I have lived with my parents for the past five years and have been able to save up about $60k per year. After five years that adds up to about $300k, but rather than invest in property, I prefer to invest in shares, index funds, and managed funds. Nevertheless, shares have gone up in value in the last five or six years, and my net worth has increased at a rate of about $100k per year, which gives a net worth of about $500k now.

It doesn’t matter whether you invest in shares or property. Both are good investments. However, I believe shares are better because they usually make more money and because you generally pay less tax (although this depends on which country you live in).

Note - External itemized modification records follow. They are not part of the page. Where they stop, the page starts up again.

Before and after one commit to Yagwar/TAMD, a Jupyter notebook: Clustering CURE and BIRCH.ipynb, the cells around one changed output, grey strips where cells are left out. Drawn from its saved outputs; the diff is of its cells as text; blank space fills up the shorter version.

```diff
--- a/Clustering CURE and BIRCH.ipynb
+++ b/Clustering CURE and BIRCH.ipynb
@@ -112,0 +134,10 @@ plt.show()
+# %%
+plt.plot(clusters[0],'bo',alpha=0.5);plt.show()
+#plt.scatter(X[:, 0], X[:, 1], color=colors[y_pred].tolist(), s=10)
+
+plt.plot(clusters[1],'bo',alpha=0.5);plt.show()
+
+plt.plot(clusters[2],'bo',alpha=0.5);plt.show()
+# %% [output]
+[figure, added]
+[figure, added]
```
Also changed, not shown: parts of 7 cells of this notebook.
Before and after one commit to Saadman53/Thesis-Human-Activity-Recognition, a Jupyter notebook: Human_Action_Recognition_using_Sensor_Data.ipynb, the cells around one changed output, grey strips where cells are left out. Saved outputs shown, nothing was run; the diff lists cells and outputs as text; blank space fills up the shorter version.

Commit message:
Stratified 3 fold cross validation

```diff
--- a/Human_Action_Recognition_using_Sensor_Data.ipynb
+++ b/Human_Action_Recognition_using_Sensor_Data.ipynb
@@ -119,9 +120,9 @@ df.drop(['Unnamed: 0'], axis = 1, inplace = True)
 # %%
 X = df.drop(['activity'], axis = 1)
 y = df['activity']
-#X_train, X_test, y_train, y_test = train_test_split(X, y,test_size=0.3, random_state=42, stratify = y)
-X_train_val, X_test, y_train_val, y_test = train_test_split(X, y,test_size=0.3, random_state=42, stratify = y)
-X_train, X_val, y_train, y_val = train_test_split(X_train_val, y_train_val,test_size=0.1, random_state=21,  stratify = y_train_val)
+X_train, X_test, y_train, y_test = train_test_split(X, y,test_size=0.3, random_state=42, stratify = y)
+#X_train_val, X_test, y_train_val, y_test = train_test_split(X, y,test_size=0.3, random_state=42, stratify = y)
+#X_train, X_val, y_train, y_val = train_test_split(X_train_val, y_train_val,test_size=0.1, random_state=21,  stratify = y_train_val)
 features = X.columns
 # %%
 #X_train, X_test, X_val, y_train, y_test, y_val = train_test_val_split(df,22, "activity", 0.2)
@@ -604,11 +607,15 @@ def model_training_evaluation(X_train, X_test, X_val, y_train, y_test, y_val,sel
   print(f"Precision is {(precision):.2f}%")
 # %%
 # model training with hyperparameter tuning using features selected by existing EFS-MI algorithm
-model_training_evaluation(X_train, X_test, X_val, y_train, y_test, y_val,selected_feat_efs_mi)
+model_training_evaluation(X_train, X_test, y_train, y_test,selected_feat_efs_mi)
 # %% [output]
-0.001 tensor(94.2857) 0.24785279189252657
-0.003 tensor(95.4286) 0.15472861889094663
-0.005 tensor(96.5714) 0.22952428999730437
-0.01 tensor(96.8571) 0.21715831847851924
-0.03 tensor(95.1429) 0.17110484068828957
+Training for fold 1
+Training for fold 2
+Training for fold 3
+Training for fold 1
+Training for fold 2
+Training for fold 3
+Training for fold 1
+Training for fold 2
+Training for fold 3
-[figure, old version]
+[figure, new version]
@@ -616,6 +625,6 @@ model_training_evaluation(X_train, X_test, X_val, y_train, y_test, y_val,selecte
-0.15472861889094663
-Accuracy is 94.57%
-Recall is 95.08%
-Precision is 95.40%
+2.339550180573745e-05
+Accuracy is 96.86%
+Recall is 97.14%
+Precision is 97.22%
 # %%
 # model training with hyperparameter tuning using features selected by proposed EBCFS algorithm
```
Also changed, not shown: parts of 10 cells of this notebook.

To sum up, try to live with your parents. If you rent, try to rent with others. If you buy, rent out the rooms. Any of these three strategies frees up money to allow you to invest. You’re not really investing much if so much of what you earn goes towards paying interest, which is the situation most people have when they take out a massive mortgage to buy their dream home. It is true that rent money is dead money, but interest is also dead money.

The main benefit of real estate as an investment is the ability to borrow money to invest. If you are able to borrow more money, you have more assets exposed to the market, which means returns are higher. However, this can be achieved via index funds or shares simply by getting a margin loan (i.e. borrowing to invest) and/or investing in internally leveraged ETFs (i.e. investing in a fund that borrows to invest).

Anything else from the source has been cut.